Chapter three will discuss and critically analyse the CJA03 in relation to the implications for changes to disclosure including comment following the introduction of the Human Rights Act 1998.
Chapter four, will be the conclusion based on the evidence gathered, commenting on how the rules on disclosure has developed since the introduction of legislation, looking at the role of various players within the criminal justice system and consider if as fair a balance as possible has been achieved.
This paper will concentrate only on the information in a criminal case that the prosecution and defence provide each other ‘pre-trial’ in Crown Court cases and in particular the obligations on the prosecution to supply ‘unused’ material to the defence, and the defence to provide a ‘defence statement’, to the prosecution all of which will be examined and explained in detail later.

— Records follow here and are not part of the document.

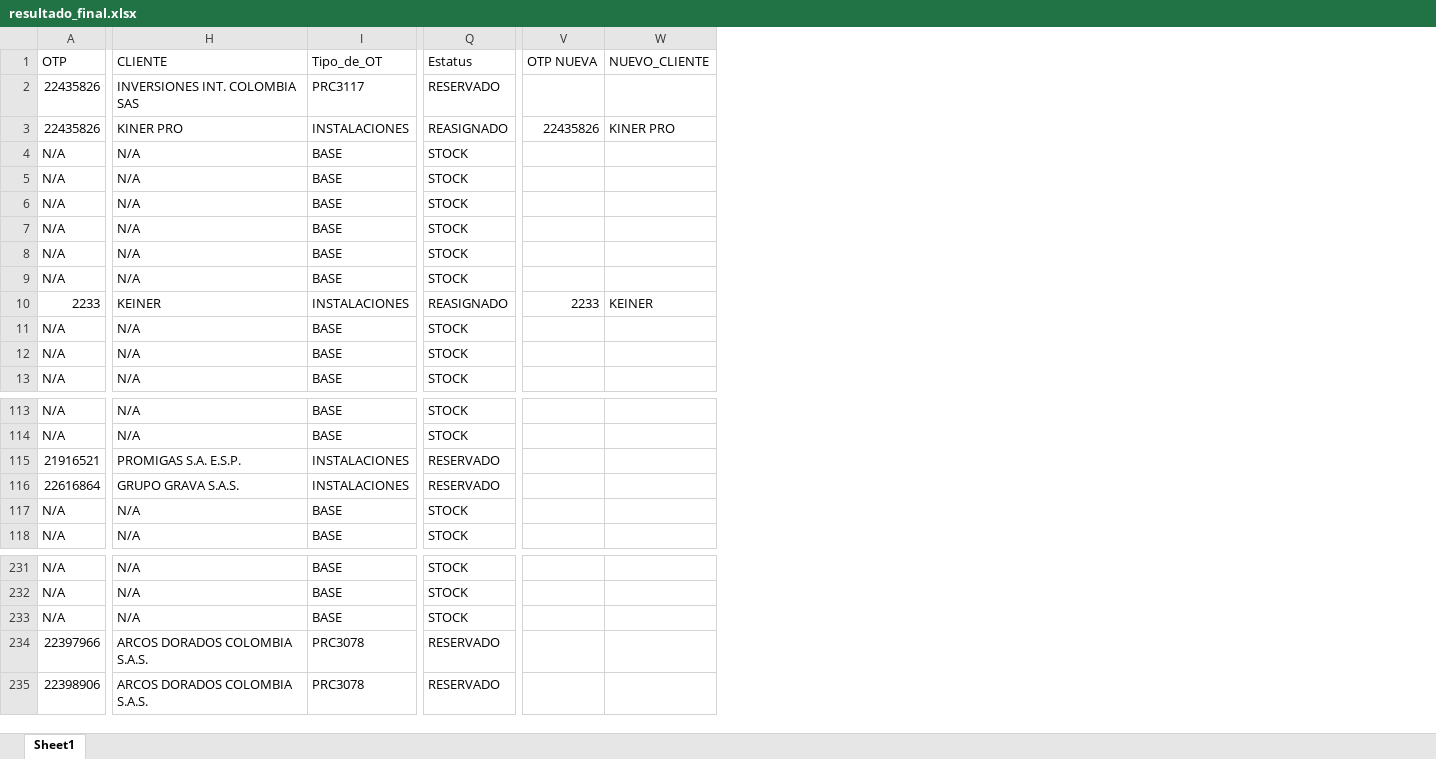
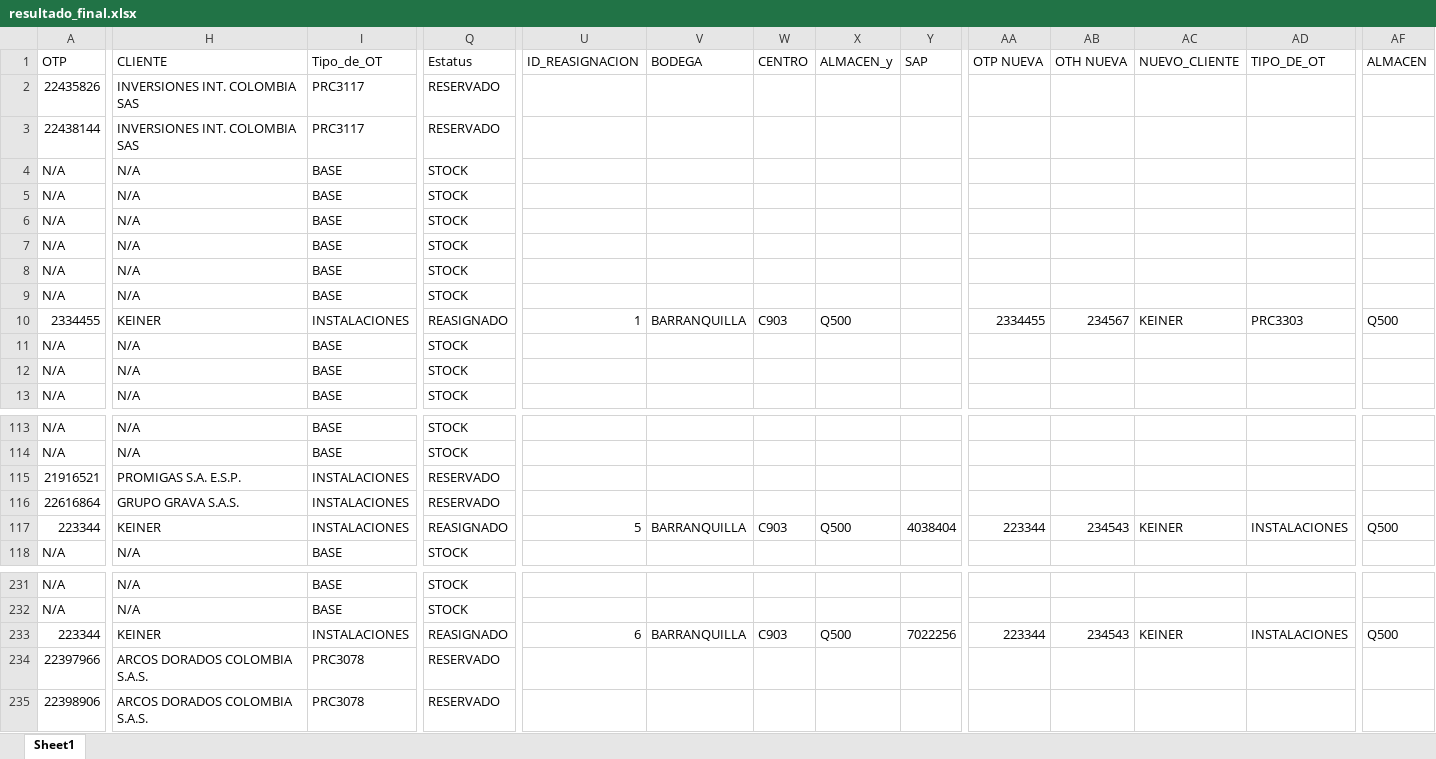
Before and after one commit to KeinerAstos/consulta-equipos, an Excel workbook: resultado_final.xlsx, sheet Sheet1, drawn as a sheet; only a part is shown, gaps mark what is left out; values as stored, in another font and other column widths than the file's, no cell formats; addresses are those after the commit; the diff covers the shown part only; the diff names each change by its address in the sheet, - before the commit and + after, or states it on an @@ line.

Commit message:
Actualizacion documento 18-11-2025A

```diff
--- a/resultado_final.xlsx (sheet Sheet1)
+++ b/resultado_final.xlsx (sheet Sheet1)
+column U (ID_REASIGNACION), row 10: 1; row 117: 5; row 233: 6
+column V (BODEGA), row 10: BARRANQUILLA; row 117: BARRANQUILLA; row 233: BARRANQUILLA
+column W (CENTRO), row 10: C903; row 117: C903; row 233: C903
+column X (ALMACEN_y), row 10: Q500; row 117: Q500; row 233: Q500
+column Y (SAP), row 117: 4038404; row 233: 7022256
+column AB (OTH NUEVA), row 10: 234567; row 117: 234543; row 233: 234543
+column AD (TIPO_DE_OT), row 10: PRC3303; row 117: INSTALACIONES; row 233: INSTALACIONES
+column AF (ALMACEN), row 10: Q500; row 117: Q500; row 233: Q500
-A3 (OTP): 22435826
+A3 (OTP): 22438144
-H3 (CLIENTE): KINER PRO
+H3 (CLIENTE): INVERSIONES INT. COLOMBIA SAS
-I3 (Tipo_de_OT): INSTALACIONES
+I3 (Tipo_de_OT): PRC3117
-Q3 (Estatus): REASIGNADO
+Q3 (Estatus): RESERVADO
-AA3 (OTP NUEVA): 22435826
+AA3 (OTP NUEVA): (empty)
-AC3 (NUEVO_CLIENTE): KINER PRO
+AC3 (NUEVO_CLIENTE): (empty)
-A10 (OTP): 2233
+A10 (OTP): 2334455
-AA10 (OTP NUEVA): 2233
+AA10 (OTP NUEVA): 2334455
-A117 (OTP): N/A
+A117 (OTP): 223344
-H117 (CLIENTE): N/A
+H117 (CLIENTE): KEINER
-I117 (Tipo_de_OT): BASE
+I117 (Tipo_de_OT): INSTALACIONES
-Q117 (Estatus): STOCK
+Q117 (Estatus): REASIGNADO
-AA117 (OTP NUEVA): (empty)
+AA117 (OTP NUEVA): 223344
-AC117 (NUEVO_CLIENTE): (empty)
+AC117 (NUEVO_CLIENTE): KEINER
-A233 (OTP): N/A
+A233 (OTP): 223344
-H233 (CLIENTE): N/A
+H233 (CLIENTE): KEINER
-I233 (Tipo_de_OT): BASE
+I233 (Tipo_de_OT): INSTALACIONES
-Q233 (Estatus): STOCK
+Q233 (Estatus): REASIGNADO
-AA233 (OTP NUEVA): (empty)
+AA233 (OTP NUEVA): 223344
-AC233 (NUEVO_CLIENTE): (empty)
+AC233 (NUEVO_CLIENTE): KEINER
```
Also changed, not shown: 6 edited cells elsewhere in this sheet, cell formats, 7 other files.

During a criminal investigation the police have traditionally been charged with the role of ascertaining whether a person should be charged with a criminal offence and if that person is guilty of it. It therefore follows that generally the police have always been perceived as an agent for the crown and the prosecution in an adversarial rather than inquisitional manner. During any such investigation the police may either gather or beware of a large amount of material such as CCTV footage or witness evidence that it does not intend to use as it does not support their case, this is ‘unused material’. It is the awareness of this material by the prosecution and subsequent lack of disclosure to the defence whose case it may assist, whilst insisting on defence disclosure of its own case is the very crux of the disclosure debate.
It has traditionally been held in English law that a citizen who was a suspect was under no ‘duty’ to assist the police (or any other criminal investigators for that matter) and committed no offence in refusing to do so. Generally this has meant that the defence has not had to divulge any details of the case on which they intend to rely, merely being reactive to the prosecution case when presented. Some commentators have considered this principle having “near constitutional significance” within the English legal system. This principle is often referred by Viscount Sankey’s maxim, as ‘the golden thread that runs through English law’ or the ‘Woolmington principle’. This principle is closely linked to the fact that there is without doubt an ‘inequality of arms‘ in any criminal prosecution. Lord Devlin identified that in criminal cases the “state has in the police, an agency for the discovery of evidence, superior to anything which even the wealthiest defendant could employ”.
Prior to the 1990’s the common law had only developed a limited number principles concerning disclosure, mainly on the prosecution burden, there was little actual authority for the disclosure of evidence. It is suggested by Sprackthat as our adversarial system relies on progression at court, it made sense for the prosecution to outline its case, although the Court of Appeal had held there was no actual obligation to do so. The Devlin report agreed, in 1976 it found that “until 30 years ago, no authority existed for the proposition that there was any duty at all”. The authority referred to was based on two cases in 1958 in which the trial judge ordered only very tentative disclosure of particular material to the defence. In R v Clarke the Court of Appeal criticised non disclosure of an earlier inconsistent description regarding identity, but this was a very distant precedent to relay on. The situation was further confused by Dallison v Caffery, a civil case in which the Court of Appeal considered the significance of the failure to disclose statements obtained by the police supporting the defendants alibi. They considered if this failure amounted to prima facie case of ‘lack of honest belief’. The Court of Appeal unanimously found it did not, as the police had handed over the statement immediately after committal, however they then as O’Connor comments “muddied the waters for ensuing decades” by commenting obiter generally on the duty of the prosecution to disclose. Lord Denning MR contended, “that the prosecutor must either call that witness himself or make his statement available to the defence. It would be reprehensible to conceal from the court evidence which such a witness could give”.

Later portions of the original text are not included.